New Wisconsin Rules of Civil Procedure Governing E-Discovery and Electronically Stored Information

It is estimated that more than 90% of all information created today is stored electronically.

The Federal Rules of Civil Procedure were amended in 2006 to address such electronically stored information, or “ESI”. Effective January 1, 2011, the Wisconsin Rules of Civil Procedures also are being amended to address ESI and confirm that discovery of ESI stands on equal footing with discovery of paper documents.

The Wisconsin rules have been changed to parallel the federal e-discovery rules and make it easier to utilize existing federal authority in discovery disputes in the Wisconsin courts. But Wisconsin did not adopt the 2006 federal amendments in their entirety. The new Wisconsin rules take a slightly different approach than the federal amendments in two ways: First, some federal rules do not have Wisconsin counterparts. For example, unlike FRCP Rule 26(a), Wisconsin’s new rules make no provision for mandatory disclosure. Second, the drafters of the new Wisconsin rules thought some portions of the federal amendments should be addressed by substantive Wisconsin law, rather than by a procedural rules change.

The new Wisconsin ESI rules are:

  • Wis. Stat. § 802.10(3)(jm) (the Wisconsin counterpart to FRCP 16)

This rule is being enacted to encourage courts to be more active in managing electronic discovery. It adds the need for discovery of electronically stored information to the issues that a trial court may address in issuing a scheduling order.

  • Wis. Stat. § 804.01(2)(e) (the Wisconsin counterpart to FRCP 26)

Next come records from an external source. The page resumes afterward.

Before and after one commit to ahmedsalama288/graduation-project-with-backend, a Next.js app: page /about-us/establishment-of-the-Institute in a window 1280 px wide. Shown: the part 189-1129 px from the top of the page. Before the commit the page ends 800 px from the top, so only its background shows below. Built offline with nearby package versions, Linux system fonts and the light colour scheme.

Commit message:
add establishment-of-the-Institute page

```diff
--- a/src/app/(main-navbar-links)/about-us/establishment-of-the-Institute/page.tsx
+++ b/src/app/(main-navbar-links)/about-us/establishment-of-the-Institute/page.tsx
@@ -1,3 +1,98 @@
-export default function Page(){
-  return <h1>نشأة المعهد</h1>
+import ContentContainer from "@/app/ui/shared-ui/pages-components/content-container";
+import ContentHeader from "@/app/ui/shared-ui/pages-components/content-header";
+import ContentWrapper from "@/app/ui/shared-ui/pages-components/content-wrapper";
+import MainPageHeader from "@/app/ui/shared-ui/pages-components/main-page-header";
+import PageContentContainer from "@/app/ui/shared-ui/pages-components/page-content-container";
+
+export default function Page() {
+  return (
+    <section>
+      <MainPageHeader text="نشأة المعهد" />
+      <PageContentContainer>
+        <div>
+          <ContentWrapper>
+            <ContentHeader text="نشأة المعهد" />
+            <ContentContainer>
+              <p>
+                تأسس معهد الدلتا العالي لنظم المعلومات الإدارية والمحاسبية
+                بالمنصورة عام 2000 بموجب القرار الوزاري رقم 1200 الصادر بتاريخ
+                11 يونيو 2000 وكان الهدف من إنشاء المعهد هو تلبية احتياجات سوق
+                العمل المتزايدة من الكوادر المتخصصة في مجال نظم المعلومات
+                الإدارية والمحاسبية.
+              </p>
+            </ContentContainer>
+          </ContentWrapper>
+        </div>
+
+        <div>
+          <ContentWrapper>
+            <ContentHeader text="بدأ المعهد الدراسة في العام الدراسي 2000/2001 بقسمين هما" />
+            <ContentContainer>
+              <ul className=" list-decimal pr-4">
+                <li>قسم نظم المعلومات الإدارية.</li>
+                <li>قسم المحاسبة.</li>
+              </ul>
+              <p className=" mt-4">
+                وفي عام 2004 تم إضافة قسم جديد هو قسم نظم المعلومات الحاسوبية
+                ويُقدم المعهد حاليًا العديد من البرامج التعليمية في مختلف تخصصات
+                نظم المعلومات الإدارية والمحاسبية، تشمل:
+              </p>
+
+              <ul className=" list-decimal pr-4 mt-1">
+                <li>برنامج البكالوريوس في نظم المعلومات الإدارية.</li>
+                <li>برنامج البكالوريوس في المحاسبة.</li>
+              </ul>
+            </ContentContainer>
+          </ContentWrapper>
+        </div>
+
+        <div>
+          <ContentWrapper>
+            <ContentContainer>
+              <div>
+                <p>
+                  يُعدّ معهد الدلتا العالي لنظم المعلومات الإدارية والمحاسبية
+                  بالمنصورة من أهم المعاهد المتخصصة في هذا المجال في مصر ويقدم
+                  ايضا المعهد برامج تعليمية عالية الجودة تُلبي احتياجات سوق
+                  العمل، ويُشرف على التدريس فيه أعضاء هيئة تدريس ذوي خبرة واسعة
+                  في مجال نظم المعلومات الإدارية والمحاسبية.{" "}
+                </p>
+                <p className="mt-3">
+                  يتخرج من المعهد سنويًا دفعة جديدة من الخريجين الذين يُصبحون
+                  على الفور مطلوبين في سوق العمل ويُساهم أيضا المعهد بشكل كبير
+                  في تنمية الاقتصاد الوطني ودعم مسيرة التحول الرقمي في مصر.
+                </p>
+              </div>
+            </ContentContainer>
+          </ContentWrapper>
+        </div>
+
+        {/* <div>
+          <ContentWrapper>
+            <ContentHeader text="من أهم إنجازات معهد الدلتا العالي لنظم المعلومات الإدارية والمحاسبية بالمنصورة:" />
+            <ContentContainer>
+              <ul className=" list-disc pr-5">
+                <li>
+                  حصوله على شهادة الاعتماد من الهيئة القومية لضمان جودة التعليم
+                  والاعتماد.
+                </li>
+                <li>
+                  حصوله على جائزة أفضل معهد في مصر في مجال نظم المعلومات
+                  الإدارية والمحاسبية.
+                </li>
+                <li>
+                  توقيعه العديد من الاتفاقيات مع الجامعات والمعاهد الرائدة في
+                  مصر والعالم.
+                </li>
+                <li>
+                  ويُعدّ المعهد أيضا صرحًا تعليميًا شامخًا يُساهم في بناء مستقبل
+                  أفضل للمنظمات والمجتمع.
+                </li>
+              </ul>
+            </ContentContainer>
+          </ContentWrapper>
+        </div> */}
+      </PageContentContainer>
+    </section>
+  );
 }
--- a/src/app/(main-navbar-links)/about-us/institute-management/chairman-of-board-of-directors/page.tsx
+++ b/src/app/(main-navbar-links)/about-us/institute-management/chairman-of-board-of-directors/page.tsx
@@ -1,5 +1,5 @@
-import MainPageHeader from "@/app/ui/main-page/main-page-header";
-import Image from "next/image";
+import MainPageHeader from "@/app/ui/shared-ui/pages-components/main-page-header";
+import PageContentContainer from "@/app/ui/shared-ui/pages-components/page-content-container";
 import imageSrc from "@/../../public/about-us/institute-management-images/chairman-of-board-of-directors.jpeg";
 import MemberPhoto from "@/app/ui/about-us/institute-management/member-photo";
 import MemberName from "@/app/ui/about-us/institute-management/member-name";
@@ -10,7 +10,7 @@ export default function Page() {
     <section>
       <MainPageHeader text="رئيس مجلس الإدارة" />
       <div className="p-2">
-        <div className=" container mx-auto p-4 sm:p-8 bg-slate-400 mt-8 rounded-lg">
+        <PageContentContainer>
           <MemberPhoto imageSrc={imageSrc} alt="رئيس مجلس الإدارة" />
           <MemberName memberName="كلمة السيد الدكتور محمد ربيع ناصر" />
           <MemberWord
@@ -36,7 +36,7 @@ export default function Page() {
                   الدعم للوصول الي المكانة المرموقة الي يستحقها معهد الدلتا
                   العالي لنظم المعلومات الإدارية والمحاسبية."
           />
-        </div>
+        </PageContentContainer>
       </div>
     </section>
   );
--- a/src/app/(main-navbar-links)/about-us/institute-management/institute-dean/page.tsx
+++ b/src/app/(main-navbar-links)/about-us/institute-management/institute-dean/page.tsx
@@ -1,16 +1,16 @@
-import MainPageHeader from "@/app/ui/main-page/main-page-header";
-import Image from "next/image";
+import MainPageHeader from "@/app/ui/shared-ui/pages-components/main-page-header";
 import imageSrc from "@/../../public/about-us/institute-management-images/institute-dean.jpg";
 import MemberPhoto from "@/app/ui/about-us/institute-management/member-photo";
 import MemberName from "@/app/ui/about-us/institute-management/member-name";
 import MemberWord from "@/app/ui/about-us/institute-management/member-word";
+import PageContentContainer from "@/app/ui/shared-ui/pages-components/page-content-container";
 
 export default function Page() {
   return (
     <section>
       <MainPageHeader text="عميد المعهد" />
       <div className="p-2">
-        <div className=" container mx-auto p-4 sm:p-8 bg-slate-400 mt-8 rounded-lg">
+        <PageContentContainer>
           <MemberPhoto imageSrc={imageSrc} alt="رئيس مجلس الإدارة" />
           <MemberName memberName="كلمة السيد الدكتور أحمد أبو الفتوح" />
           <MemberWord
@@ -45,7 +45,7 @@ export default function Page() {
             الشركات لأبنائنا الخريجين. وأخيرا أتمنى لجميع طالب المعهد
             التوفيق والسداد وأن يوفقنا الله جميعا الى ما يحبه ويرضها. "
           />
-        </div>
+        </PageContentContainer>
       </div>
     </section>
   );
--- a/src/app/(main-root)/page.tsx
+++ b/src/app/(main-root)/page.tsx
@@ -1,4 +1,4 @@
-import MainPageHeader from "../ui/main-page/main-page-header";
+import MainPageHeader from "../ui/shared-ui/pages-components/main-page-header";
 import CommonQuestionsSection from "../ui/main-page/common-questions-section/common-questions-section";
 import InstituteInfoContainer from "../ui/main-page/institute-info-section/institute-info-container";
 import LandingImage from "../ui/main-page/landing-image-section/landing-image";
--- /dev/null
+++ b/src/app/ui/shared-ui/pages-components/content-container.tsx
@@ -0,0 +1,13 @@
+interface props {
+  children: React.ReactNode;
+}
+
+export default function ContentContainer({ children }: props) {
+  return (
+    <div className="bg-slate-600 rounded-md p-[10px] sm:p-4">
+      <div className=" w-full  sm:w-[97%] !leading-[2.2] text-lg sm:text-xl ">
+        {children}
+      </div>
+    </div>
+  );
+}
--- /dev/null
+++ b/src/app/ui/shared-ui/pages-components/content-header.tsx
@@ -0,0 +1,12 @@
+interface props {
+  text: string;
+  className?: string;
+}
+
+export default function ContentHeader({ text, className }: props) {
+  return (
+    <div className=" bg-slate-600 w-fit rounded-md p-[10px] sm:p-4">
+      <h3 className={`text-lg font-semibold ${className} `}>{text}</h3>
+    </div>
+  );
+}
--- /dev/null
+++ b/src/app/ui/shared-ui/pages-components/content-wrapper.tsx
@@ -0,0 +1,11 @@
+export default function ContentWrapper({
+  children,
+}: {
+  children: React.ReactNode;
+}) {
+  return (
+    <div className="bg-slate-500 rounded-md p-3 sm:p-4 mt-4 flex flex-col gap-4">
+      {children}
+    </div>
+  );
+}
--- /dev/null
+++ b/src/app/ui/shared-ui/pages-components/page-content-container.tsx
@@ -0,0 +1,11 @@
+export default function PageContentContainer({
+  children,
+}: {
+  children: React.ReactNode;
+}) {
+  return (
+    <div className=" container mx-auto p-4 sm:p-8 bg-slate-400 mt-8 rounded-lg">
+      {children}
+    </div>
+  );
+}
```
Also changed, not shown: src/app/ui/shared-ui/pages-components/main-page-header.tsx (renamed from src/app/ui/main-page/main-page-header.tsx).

This rule is being enacted to help manage the costs of discovery of ESI. It creates a “meet and confer” obligation, and states that no requests for production or inspection of ESI under Wis. Stat. § 804.09 (or responses to interrogatories by production of ESI under Wis. Stat. § 804.08(3)) can be issued until after the parties confer on a number of discovery issues. However, it does not require parties to confer before commencing other types of discovery.

  • Wis. Stat. § 804.08(3) (the Wisconsin counterpart to FRCP 33(d))

This rule gives parties the option to produce electronic business records in lieu of an answer to an interrogatory. It specifies that ESI is among the types of business records that a business may provide in response to an interrogatory. But, this is an option; it is not mandatory.

  • Wis. Stat. §§ 804.09(1) and (2) (the Wisconsin counterpart to FRCP 34)

These rules are the heart of the new electronic discovery rules. They govern the formulation of electronic discovery requests and responses and establish the scope and procedures regarding the discovery of ESI. They treat ESI the same as paper documents.

  • Wis. Stat. § 804.12(4m) (the Wisconsin counterpart to FRCP 37)

This rule provides a “safe harbor” for the good faith, routine deletion of ESI and gives limited “immunity” from certain spoliation sanctions.

  • Wis. Stat. § 805.06 (the Wisconsin counterpart to FRCP 53)

This is not a new rule, but rather its use in ESI matters is suggested by the comments to the new Wisconsin rules. It allows for the use of discovery referees or “special masters” to handle complex and/or expensive discovery issues, including those involving ESI.

  • Wis. Stat. § 805.07 (the Wisconsin counterpart to FRCP 45)

This rule adds ESI to the types of materials which may be discovered by subpoena.

For more information about these new amendments to the Wisconsin Rules of Civil Procedure, contact Grant Killoran at O’Neil, Cannon, Hollman, DeJong & Laing S.C. at 414.291.4733 or